[Difference listings]
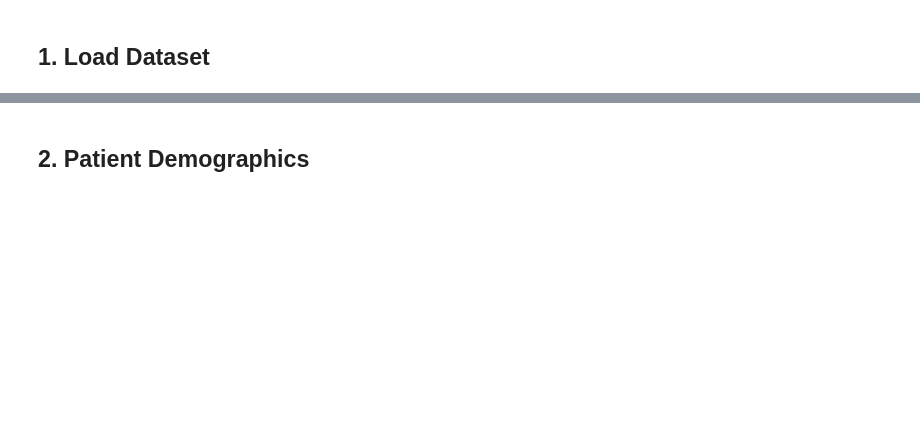
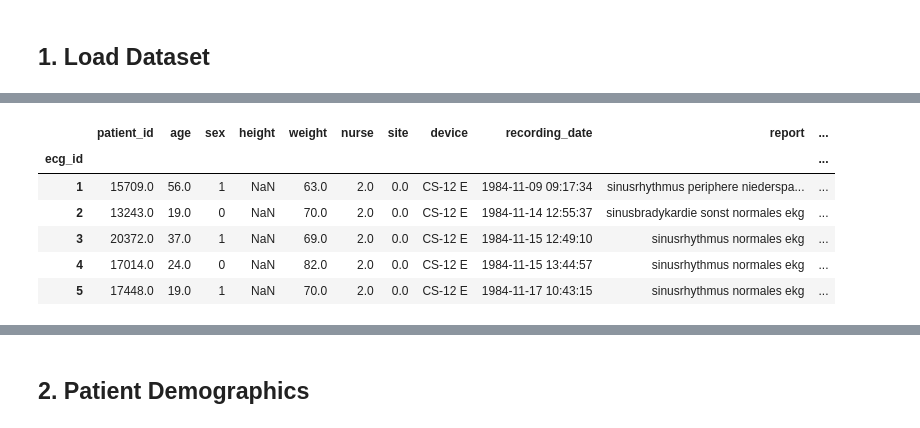
Before and after one commit to abhairwal-usd/intro_ai_ml_aai501, a Jupyter notebook: 01_Data_Prepare_EDA/01_data_exploration.ipynb, the cells around one changed output, grey strips where cells are left out. Cells and saved outputs as stored; diff of their text form; code cells hidden in the pictures; blank space fills up the shorter version.

```diff
--- a/01_Data_Prepare_EDA/01_data_exploration.ipynb
+++ b/01_Data_Prepare_EDA/01_data_exploration.ipynb
@@ -56,0 +91,81 @@ for i, col in enumerate(df.columns, 1):
+# %%
+# Check for missing files AND filter dataset
+print("Checking for missing _lr.dat and _lr.hea files...")
+print("="*70)
+
+# Storage for results
+missing_dat = []
+missing_hea = []
+missing_both = []
+valid_records = []
+
+# Check each record
+for ecg_id, row in df.iterrows():
+    patient_id = int(row['patient_id'])
+    filename_lr = row['filename_lr']
+
+    # Construct file paths
+    base_path = DATA_PATH / filename_lr
+    dat_file = Path(str(base_path) + '.dat')
+    hea_file = Path(str(base_path) + '.hea')
+
+    # Check existence
+    dat_exists = dat_file.exists()
+    hea_exists = hea_file.exists()
+
+    # Categorize
+    if not dat_exists and not hea_exists:
+        missing_both.append((ecg_id, patient_id))
+    elif not dat_exists:
+        missing_dat.append((ecg_id, patient_id))
+    elif not hea_exists:
+        missing_hea.append((ecg_id, patient_id))
+    else:
+        valid_records.append(ecg_id)
+
+# Get unique patient IDs with any missing file
+all_missing_patients = set()
+for ecg_id, patient_id in missing_dat + missing_hea + missing_both:
+    all_missing_patients.add(patient_id)
+all_missing_patients = sorted(list(all_missing_patients))
+
+# Print summary
+print(f"\nRESULTS:")
+print("-"*70)
+print(f"Total records checked:      {len(df):,}")
+print(f"Valid records (both files): {len(valid_records):,}")
+print(f"Missing .dat only:          {len(missing_dat)} records")
+print(f"Missing .hea only:          {len(missing_hea)} records")
+print(f"Missing both files:         {len(missing_both)} records")
+print(f"Total records to remove:    {len(missing_dat) + len(missing_hea) + len(missing_both)}")
+print(f"Unique patient IDs affected: {len(all_missing_patients)}")
+
+
+# FILTER DATASET - Remove records with missing files
+print("\n" + "="*70)
+print("FILTERING DATASET")
+print("="*70)
+
+df_original = df.copy()
+original_count = len(df)
+
+# Keep only valid records
+df = df.loc[valid_records]
+
+removed_count = original_count - len(df)
+
+print(f"\nOriginal records:  {original_count:,}")
+print(f"Records removed:   {removed_count:,}")
+print(f"Remaining records: {len(df):,}")
+print(f"Remaining patients: {df['patient_id'].nunique():,}")
+print("="*70)
+
+if removed_count > 0:
+    print(f"\n✓ Filtered - {removed_count} records with missing files removed")
+    print(f"✓ All subsequent analysis uses only {len(df):,} valid records")
+else:
+    print("\n✓ No records removed - all files present")
+
+print(f"\nFiltered Dataset shape: {df.shape}")
+df.head()
+# %% [output]
@@ -56,0 +189,7 @@ for i, col in enumerate(df.columns, 1):
+|  | patient_id | age | sex | height | weight | nurse | site | device | recording_date | report | ... |
+| ecg_id |  |  |  |  |  |  |  |  |  |  | ... |
+| 1 | 15709.0 | 56.0 | 1 | NaN | 63.0 | 2.0 | 0.0 | CS-12 E | 1984-11-09 09:17:34 | sinusrhythmus periphere niederspa... | ... |
+| 2 | 13243.0 | 19.0 | 0 | NaN | 70.0 | 2.0 | 0.0 | CS-12 E | 1984-11-14 12:55:37 | sinusbradykardie sonst normales ekg | ... |
+| 3 | 20372.0 | 37.0 | 1 | NaN | 69.0 | 2.0 | 0.0 | CS-12 E | 1984-11-15 12:49:10 | sinusrhythmus normales ekg | ... |
+| 4 | 17014.0 | 24.0 | 0 | NaN | 82.0 | 2.0 | 0.0 | CS-12 E | 1984-11-15 13:44:57 | sinusrhythmus normales ekg | ... |
+| 5 | 17448.0 | 19.0 | 1 | NaN | 70.0 | 2.0 | 0.0 | CS-12 E | 1984-11-17 10:43:15 | sinusrhythmus normales ekg | ... |
```
Also changed, not shown: parts of 32 cells of this notebook, 1 other file.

WORK ITEM:
The response must contain each line above that holds the string "sinusrhythmus".

RESULT OF THIS EXERCISE:
+| 1 | 15709.0 | 56.0 | 1 | NaN | 63.0 | 2.0 | 0.0 | CS-12 E | 1984-11-09 09:17:34 | sinusrhythmus periphere niederspa... | ... |
+| 3 | 20372.0 | 37.0 | 1 | NaN | 69.0 | 2.0 | 0.0 | CS-12 E | 1984-11-15 12:49:10 | sinusrhythmus normales ekg | ... |
+| 4 | 17014.0 | 24.0 | 0 | NaN | 82.0 | 2.0 | 0.0 | CS-12 E | 1984-11-15 13:44:57 | sinusrhythmus normales ekg | ... |
+| 5 | 17448.0 | 19.0 | 1 | NaN | 70.0 | 2.0 | 0.0 | CS-12 E | 1984-11-17 10:43:15 | sinusrhythmus normales ekg | ... |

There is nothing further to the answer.